Engaging three man play by Tim Cook tells the story of newlyweds Adam (Christopher Adams) & Eve (Jeannie Dickinson) who move to the countryside, leaving the city behind for good. They buy a house, begin a family and live happily ever after... But when Adam is suspended from his job as an English teacher and accusations are made by one of his pupils, Nikki (Anuschka Rapp), the couple are forced to question how well they really know each other.
Directed by Paul Macauley and written by Tim Cook, the play is topical to the age we live in; having to show political correctness towards everything. The wit is quick and terrifically well rehearsed, leaving the small audience intensely silent when witnessing believable arguments between the couple. The hour long piece could contrast this by slowing down at points, to show the anxiety of the suffocating situation the 'high school sweethearts' are going through. However, it flows like a gorgeous wine and there are no points of nothingness.

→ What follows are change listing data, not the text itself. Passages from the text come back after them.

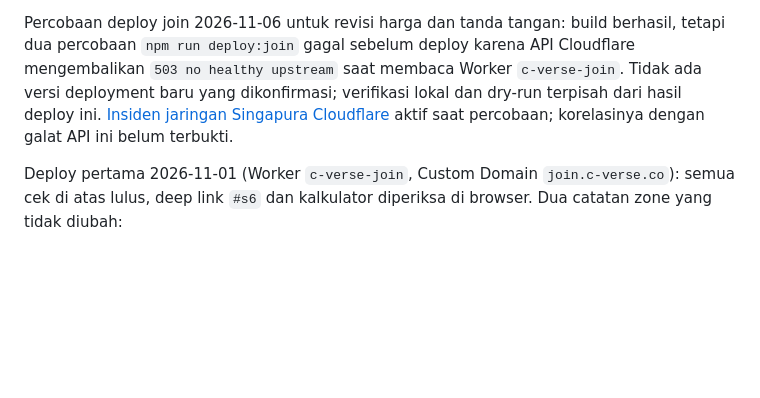
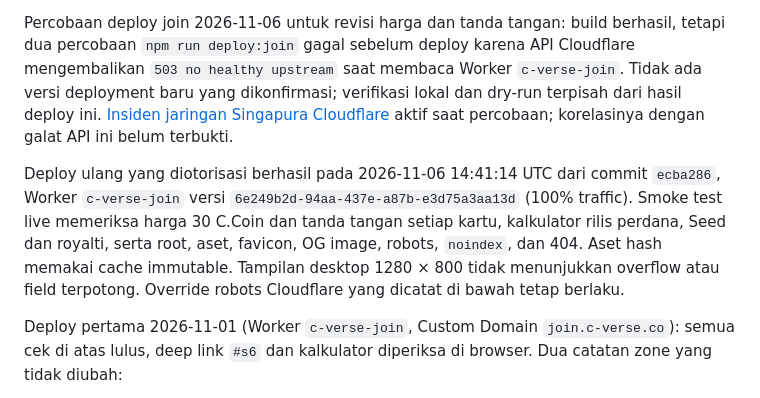
Before and after one commit to aikazu/c-verse-coming-soon, a Markdown page: README.md, the part around the change. GitHub-like rendering; blank space fills up the shorter version.

Commit message:
docs(join): record signed-card pricing deployment

```diff
--- a/README.md
+++ b/README.md
@@ -148,6 +148,15 @@ verifikasi lokal dan dry-run terpisah dari hasil deploy ini. [Insiden jaringan
 Singapura Cloudflare](https://www.cloudflarestatus.com/incidents/3ehw20ozwlkr) aktif saat percobaan;
 korelasinya dengan galat API ini belum terbukti.
 
+Deploy ulang yang diotorisasi berhasil pada 2026-11-06 14:41:14 UTC dari
+commit `ecba286`, Worker `c-verse-join` versi
+`6e249b2d-94aa-437e-a87b-e3d75a3aa13d` (100% traffic). Smoke test live
+memeriksa harga 30 C.Coin dan tanda tangan setiap kartu, kalkulator rilis
+perdana, Seed dan royalti, serta root, aset, favicon, OG image, robots,
+`noindex`, dan 404. Aset hash memakai cache immutable. Tampilan desktop
+1280 × 800 tidak menunjukkan overflow atau field terpotong. Override robots
+Cloudflare yang dicatat di bawah tetap berlaku.
+
 Deploy pertama 2026-11-01 (Worker `c-verse-join`, Custom Domain
 `join.c-verse.co`): semua cek di atas lulus, deep link `#s6` dan kalkulator
 diperiksa di browser. Dua catatan zone yang tidak diubah:
```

It begins in a non linear fashion, and a tremendous sense of 'did he do it? Or did he not?' culminates throughout, such as when Eve reads the text messages that allegedly rallied back and forth between Adam and Nikki and doesn't mention who said what, until the final twist. The connection between Adams, who studied at RADA, and Dickinson, Exeter University, is remarkable and they play off each other incredibly well. Rapp, Brit School for Performing Arts, finds joy in toying with both of them, hiding behind her innocent yet deceitful side.

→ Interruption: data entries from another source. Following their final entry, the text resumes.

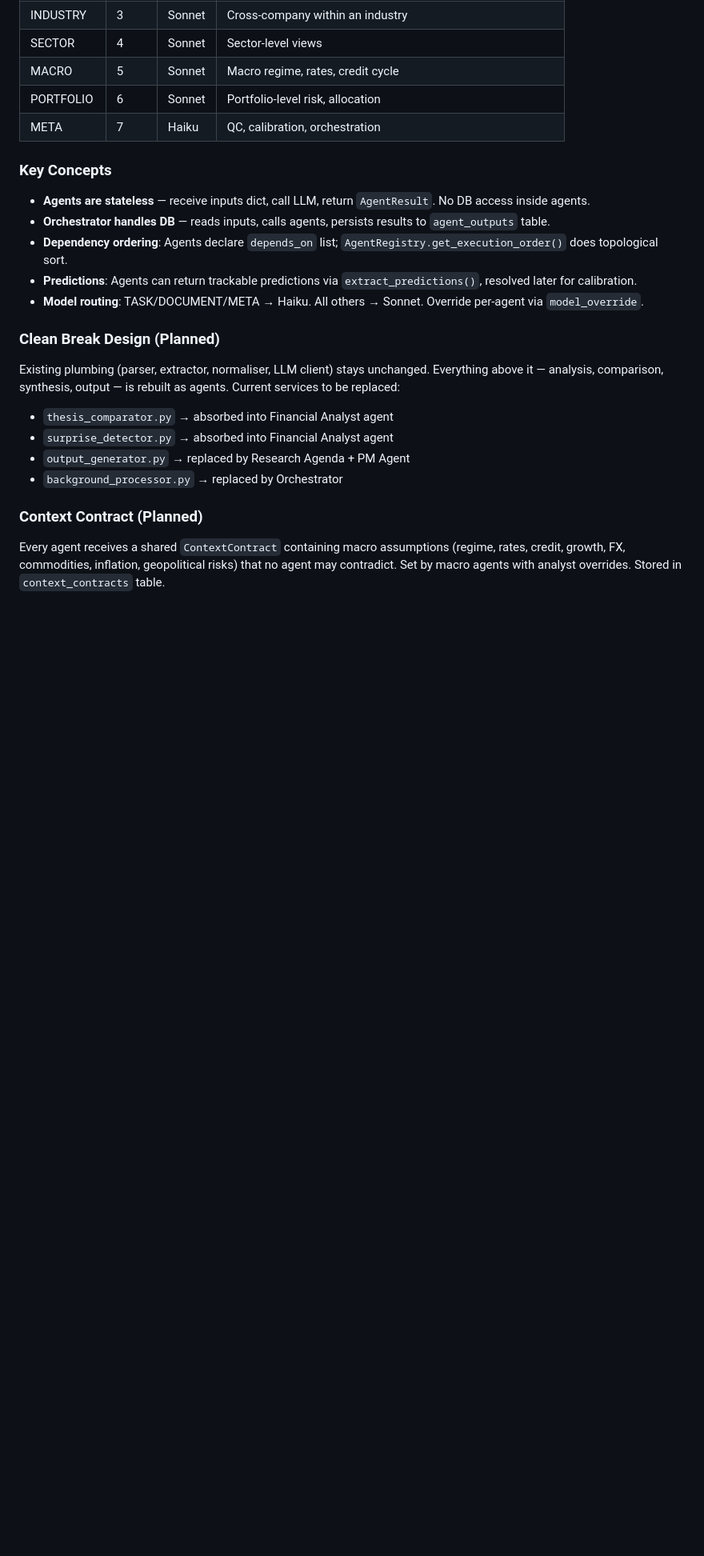
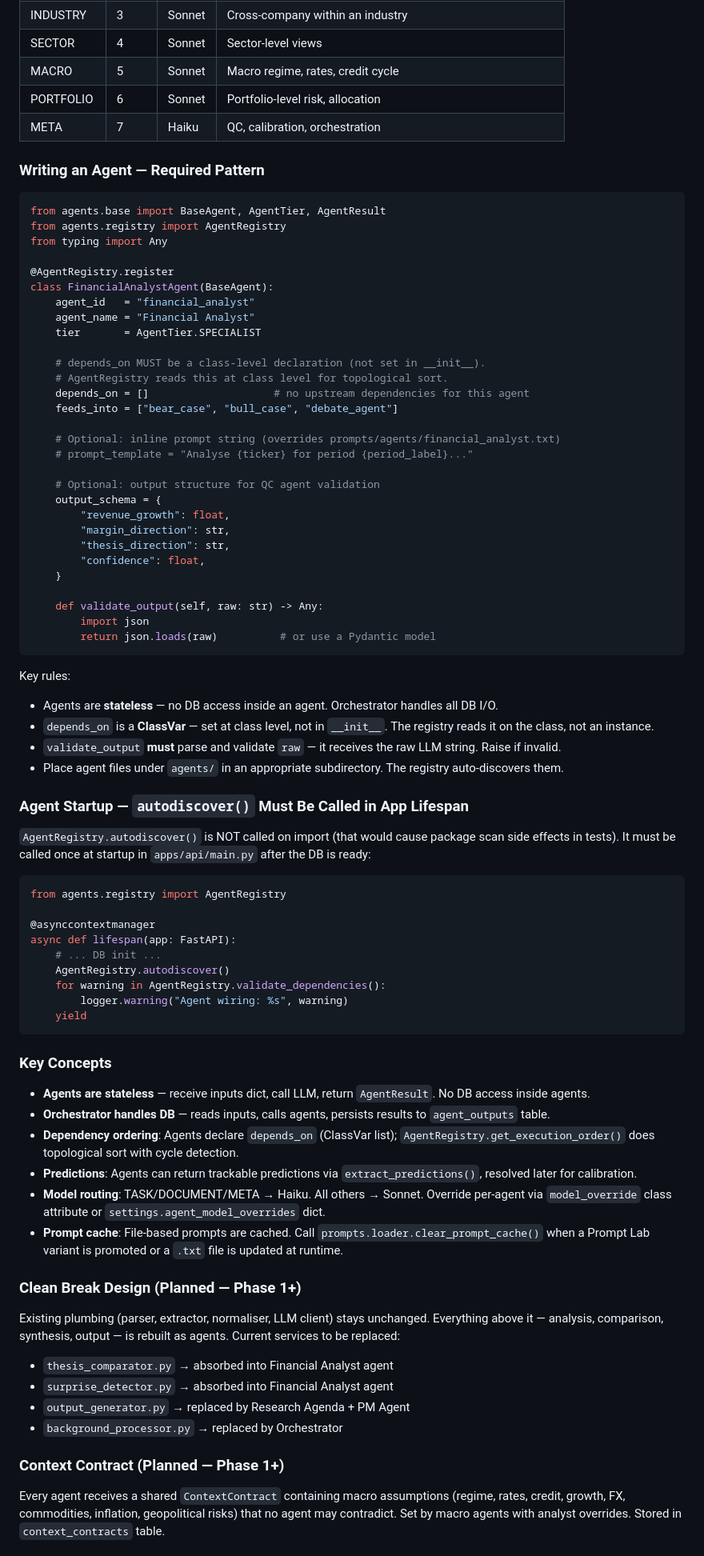
Before and after one commit to sziff2/AI-tracker-toolv2, a Markdown page: CLAUDE.md, the part around one of its changes. Shown at 80% size. GitHub-like rendering; blank space fills up the shorter version.

````diff
--- a/CLAUDE.md
+++ b/CLAUDE.md
@@ -61,20 +95,75 @@ The platform is transitioning to a modular agent architecture where each analysi
 | PORTFOLIO | 6 | Sonnet | Portfolio-level risk, allocation |
 | META | 7 | Haiku | QC, calibration, orchestration |
 
+### Writing an Agent — Required Pattern
+```python
+from agents.base import BaseAgent, AgentTier, AgentResult
+from agents.registry import AgentRegistry
+from typing import Any
+
+@AgentRegistry.register
+class FinancialAnalystAgent(BaseAgent):
+    agent_id   = "financial_analyst"
+    agent_name = "Financial Analyst"
+    tier       = AgentTier.SPECIALIST
+
+    # depends_on MUST be a class-level declaration (not set in __init__).
+    # AgentRegistry reads this at class level for topological sort.
+    depends_on = []                    # no upstream dependencies for this agent
+    feeds_into = ["bear_case", "bull_case", "debate_agent"]
+
+    # Optional: inline prompt string (overrides prompts/agents/financial_analyst.txt)
+    # prompt_template = "Analyse {ticker} for period {period_label}..."
+
+    # Optional: output structure for QC agent validation
+    output_schema = {
+        "revenue_growth": float,
+        "margin_direction": str,
+        "thesis_direction": str,
+        "confidence": float,
+    }
+
+    def validate_output(self, raw: str) -> Any:
+        import json
+        return json.loads(raw)          # or use a Pydantic model
+```
+
+Key rules:
+- Agents are **stateless** — no DB access inside an agent. Orchestrator handles all DB I/O.
+- `depends_on` is a **ClassVar** — set at class level, not in `__init__`. The registry reads it on the class, not an instance.
+- `validate_output` **must** parse and validate `raw` — it receives the raw LLM string. Raise if invalid.
+- Place agent files under `agents/` in an appropriate subdirectory. The registry auto-discovers them.
+
+### Agent Startup — `autodiscover()` Must Be Called in App Lifespan
+`AgentRegistry.autodiscover()` is NOT called on import (that would cause package scan side effects in tests). It must be called once at startup in `apps/api/main.py` after the DB is ready:
+
+```python
+from agents.registry import AgentRegistry
+
+@asynccontextmanager
+async def lifespan(app: FastAPI):
+    # ... DB init ...
+    AgentRegistry.autodiscover()
+    for warning in AgentRegistry.validate_dependencies():
+        logger.warning("Agent wiring: %s", warning)
+    yield
+```
+
 ### Key Concepts
 - **Agents are stateless** — receive inputs dict, call LLM, return `AgentResult`. No DB access inside agents.
 - **Orchestrator handles DB** — reads inputs, calls agents, persists results to `agent_outputs` table.
-- **Dependency ordering**: Agents declare `depends_on` list; `AgentRegistry.get_execution_order()` does topological sort.
+- **Dependency ordering**: Agents declare `depends_on` (ClassVar list); `AgentRegistry.get_execution_order()` does topological sort with cycle detection.
 - **Predictions**: Agents can return trackable predictions via `extract_predictions()`, resolved later for calibration.
-- **Model routing**: TASK/DOCUMENT/META → Haiku. All others → Sonnet. Override per-agent via `model_override`.
+- **Model routing**: TASK/DOCUMENT/META → Haiku. All others → Sonnet. Override per-agent via `model_override` class attribute or `settings.agent_model_overrides` dict.
+- **Prompt cache**: File-based prompts are cached. Call `prompts.loader.clear_prompt_cache()` when a Prompt Lab variant is promoted or a `.txt` file is updated at runtime.
 
-### Clean Break Design (Planned)
+### Clean Break Design (Planned — Phase 1+)
 Existing plumbing (parser, extractor, normaliser, LLM client) stays unchanged. Everything above it — analysis, comparison, synthesis, output — is rebuilt as agents. Current services to be replaced:
 - `thesis_comparator.py` → absorbed into Financial Analyst agent
 - `surprise_detector.py` → absorbed into Financial Analyst agent
 - `output_generator.py` → replaced by Research Agenda + PM Agent
 - `background_processor.py` → replaced by Orchestrator
 
-### Context Contract (Planned)
+### Context Contract (Planned — Phase 1+)
 Every agent receives a shared `ContextContract` containing macro assumptions (regime, rates, credit, growth, FX, commodities, inflation, geopolitical risks) that no agent may contradict. Set by macro agents with analyst overrides. Stored in `context_contracts` table.
 
````
Also changed, not shown: other parts of CLAUDE.md (+56 -16 lines).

Though the set consists of just three boxes, moved around between scenes to create new locations, the piece is simple and clear and the music, which sounds slightly TRON-esque, captures the eerie essence of the play. The play has many interesting moments and is a successful display from Broken Silence theatre. - Alex Grainger